In the April 18th phase, the big challenge for JD(S) and Congress has clearly been getting local teams to not pull down each other. When there is a huge overlap of areas of influence and caste leadership, it is natural that enmity gets entrenched at all levels. So, it should have surprised none that the alliance partner denied tickets would either jump ship (like Hassan) or oppose the alliance’s chosen candidate (like Mandya and Tumkur). The amount of back and forth in finalising specific seats for each of the alliance partners followed by candidate finalising taking a long time, was a clear indication of the heartburn at the local level.
This sentiment was further fanned by JD(S) deciding to field two grandsons of the party supremo from seats which were considered safe seats for them.
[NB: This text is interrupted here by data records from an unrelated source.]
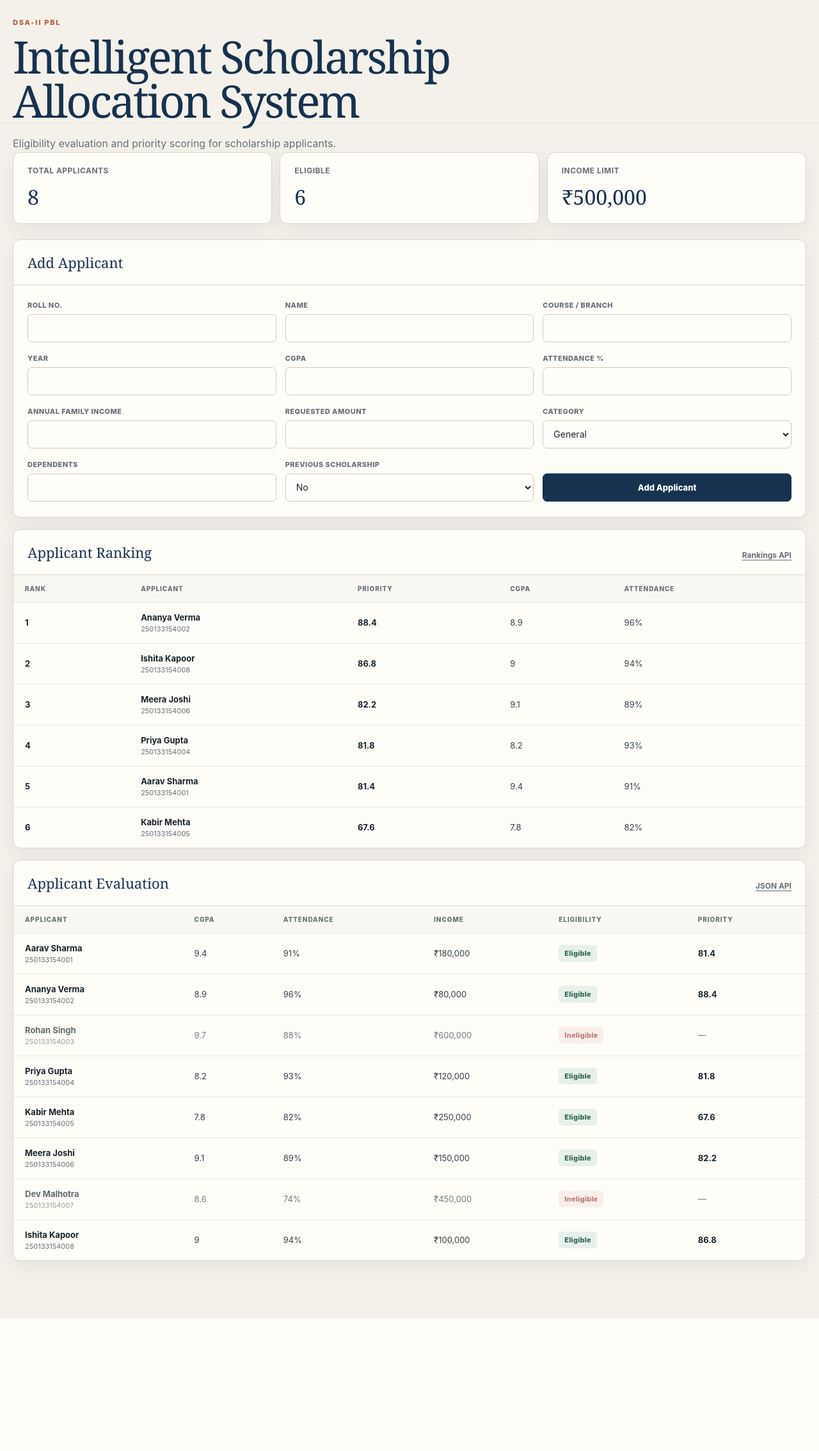
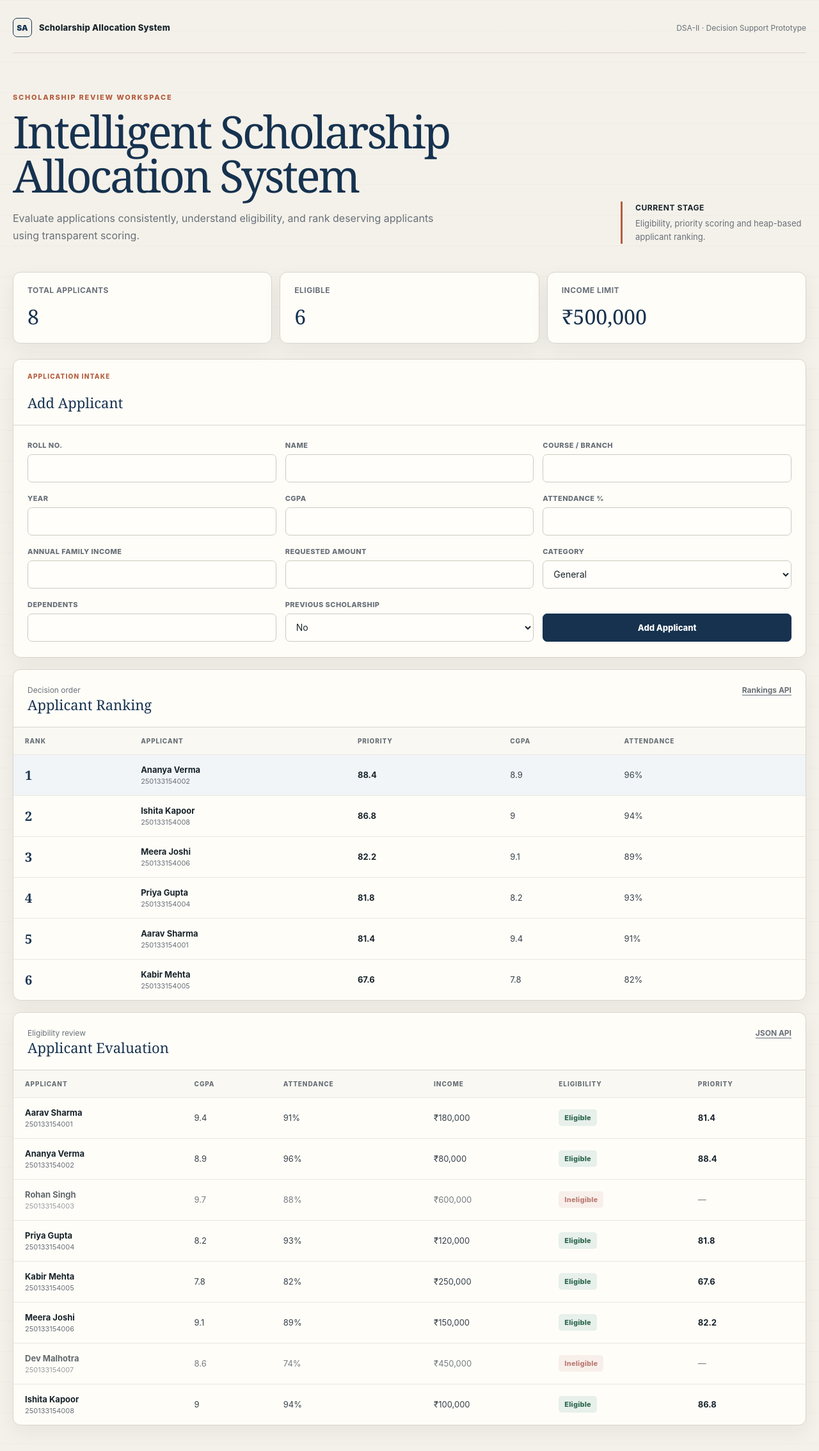
Before and after one commit to shutkarshX/Scholarship-Allocation-System, a Flask app: page / in a window 1280 px wide. Shown: the top 2268 px of the page at 64% size. Before the commit the page ends 2061 px from the top, so only its background shows below. Run offline with Flask 3, Linux system fonts and the light colour scheme.

Commit message:
style: refine dashboard structure and hierarchy

```diff
--- a/frontend/templates/dashboard.html
+++ b/frontend/templates/dashboard.html
@@ -8,11 +8,22 @@
 </head>
 <body>
     <main class="container">
-        <header>
-            <p class="eyebrow">DSA-II PBL</p>
-            <h1>Intelligent Scholarship Allocation System</h1>
-            <p class="subtitle">Eligibility evaluation and priority scoring for scholarship applicants.</p>
+        <header class="site-header">
+            <div class="brand"><span class="brand-mark">SA</span> Scholarship Allocation System</div>
+            <span class="header-note">DSA-II · Decision Support Prototype</span>
         </header>
+
+        <section class="hero">
+            <div>
+                <p class="eyebrow">Scholarship review workspace</p>
+                <h1>Intelligent Scholarship Allocation System</h1>
+                <p class="subtitle">Evaluate applications consistently, understand eligibility, and rank deserving applicants using transparent scoring.</p>
+            </div>
+            <aside class="hero-note">
+                <strong>Current stage</strong>
+                Eligibility, priority scoring and heap-based applicant ranking.
+            </aside>
+        </section>
 
         <section class="stats">
             <article><span>Total Applicants</span><strong>{{ applicants|length }}</strong></article>
@@ -21,6 +32,7 @@
         </section>
 
         <section class="panel form-panel">
+            <p class="section-label" style="margin: 20px 22px 0;">Application intake</p>
             <div class="panel-heading">
                 <h2>Add Applicant</h2>
             </div>
@@ -58,9 +70,12 @@
             </form>
         </section>
 
-        <section class="panel">
+        <section class="panel ranking-panel">
             <div class="panel-heading">
-                <h2>Applicant Ranking</h2>
+                <div>
+                    <p>Decision order</p>
+                    <h2>Applicant Ranking</h2>
+                </div>
                 <a href="/api/rankings">Rankings API</a>
             </div>
             <div class="table-wrap">
@@ -73,7 +88,7 @@
                     <tbody>
                         {% for applicant in ranked_applicants %}
                         <tr>
-                            <td><strong>{{ applicant.rank }}</strong></td>
+                            <td><strong class="rank-number">{{ applicant.rank }}</strong></td>
                             <td>
                                 <strong>{{ applicant.name }}</strong>
                                 <small>{{ applicant.roll_no }}</small>
@@ -90,7 +105,10 @@
 
         <section class="panel">
             <div class="panel-heading">
-                <h2>Applicant Evaluation</h2>
+                <div>
+                    <p>Eligibility review</p>
+                    <h2>Applicant Evaluation</h2>
+                </div>
                 <a href="/api/applicants">JSON API</a>
             </div>
             <div class="table-wrap">
```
This led to leaders of Congress walking out and boosting BJP in areas which they had no hopes of running a decent campaign, let alone winning.
Finally, the JD(S) supremo, HD Deve Gowda took a long time in choosing his own constituency once he vacated his Hassan home to one of his grandsons. Local papers reported a Congress revolt against his candidacy from Bengaluru North, forcing him to move to Tumkur. Even there, the sitting Congress MP actually filed his nomination amid a lot of fanfare, before withdrawing. This meant that Congress had to choose candidates quite late for several constituencies. Some of the Congress candidates are very senior leaders at the state level, with little incentive to win the Lok Sabha election. In some of the constituencies, incumbent BJP MPs were very vulnerable to a spirited campaign; but, that never materialised. In the case of Udupi Chikmagaluru, which BJP won with 56% vote share in 2014, it was rather baffling to find Congress concede the seat to JD(S) which got all of 1.5% of the votes. JD(S)’ lack of presence in this constituency meant that they ended up giving ticket to a Congress leader.
So, what will it add up to?
With this background, here are the key battlegrounds to check the efficacy of the alliance from the 14 constituencies polling today (April 18th):
Supremo and grandsons: Kannada television channels have covered only one constituency non-stop for the last few weeks: Mandya. In Mandya and Hassan, grandsons of former PM HD Deve Gowda are fighting from JD(S). These are JD(S) strongholds, with the party holding all 7 Assembly seats in Mandya. But, the choice of candidates and the very nature of the alliance has caused significant damage to Congress presence in these districts. The alliance relationships are so fraught that local Congress leaders did not even attend a Rahul Gandhi event in the neighbourhood. Tumkur should have been the ideal showcase of vote share arithmetic. Congress won the seat with 39%, while BJP polled 32% and JD(S) 24%, in a 3-way poll. But, all seats have become close to call. If JD(S) loses any of these seats, then the whole basis of the alliance will be questioned.
BJP: It has been believed that 5 of the 6 BJP seats had problems of anti-incumbency. It would appear that the seat sharing confusion and the Modi wave may see them all through. The 6th seat, Bengaluru South, has a new candidate, which has been one seat where BJP has shown some confusion and may be vulnerable to NOTA. In the case of senior ministers of Karnataka government fighting Lok Sabha election, it is unclear what motivation they have to win the election. This is seen in the lack of energy in Bengaluru campaigns.
Congress: Kolar and Chikkaballapur are two constituencies where Congress candidates have a tough battle. Again, the alliance arithmetic seems confined to theory. A 3-way battle brings down the threshold for victory and a strong 3rd candidate makes the campaign easier for parties with vote share closer to the 35% mark.
The toughness of the battles in these constituencies as compared to 2014, demonstrates that many a time, alliance may make it more difficult to the alliance partners.
In summary, it would appear that today’s (April 18) election in Karnataka might end up questioning the logic of the electoral alliance, leaving BJP with more seats than they had. This may also serve up serious questions for the ruling alliance at the state-level.
For now, let us get out of our homes and vote.
-Puranika Narayana Bhatta, Political Commentator.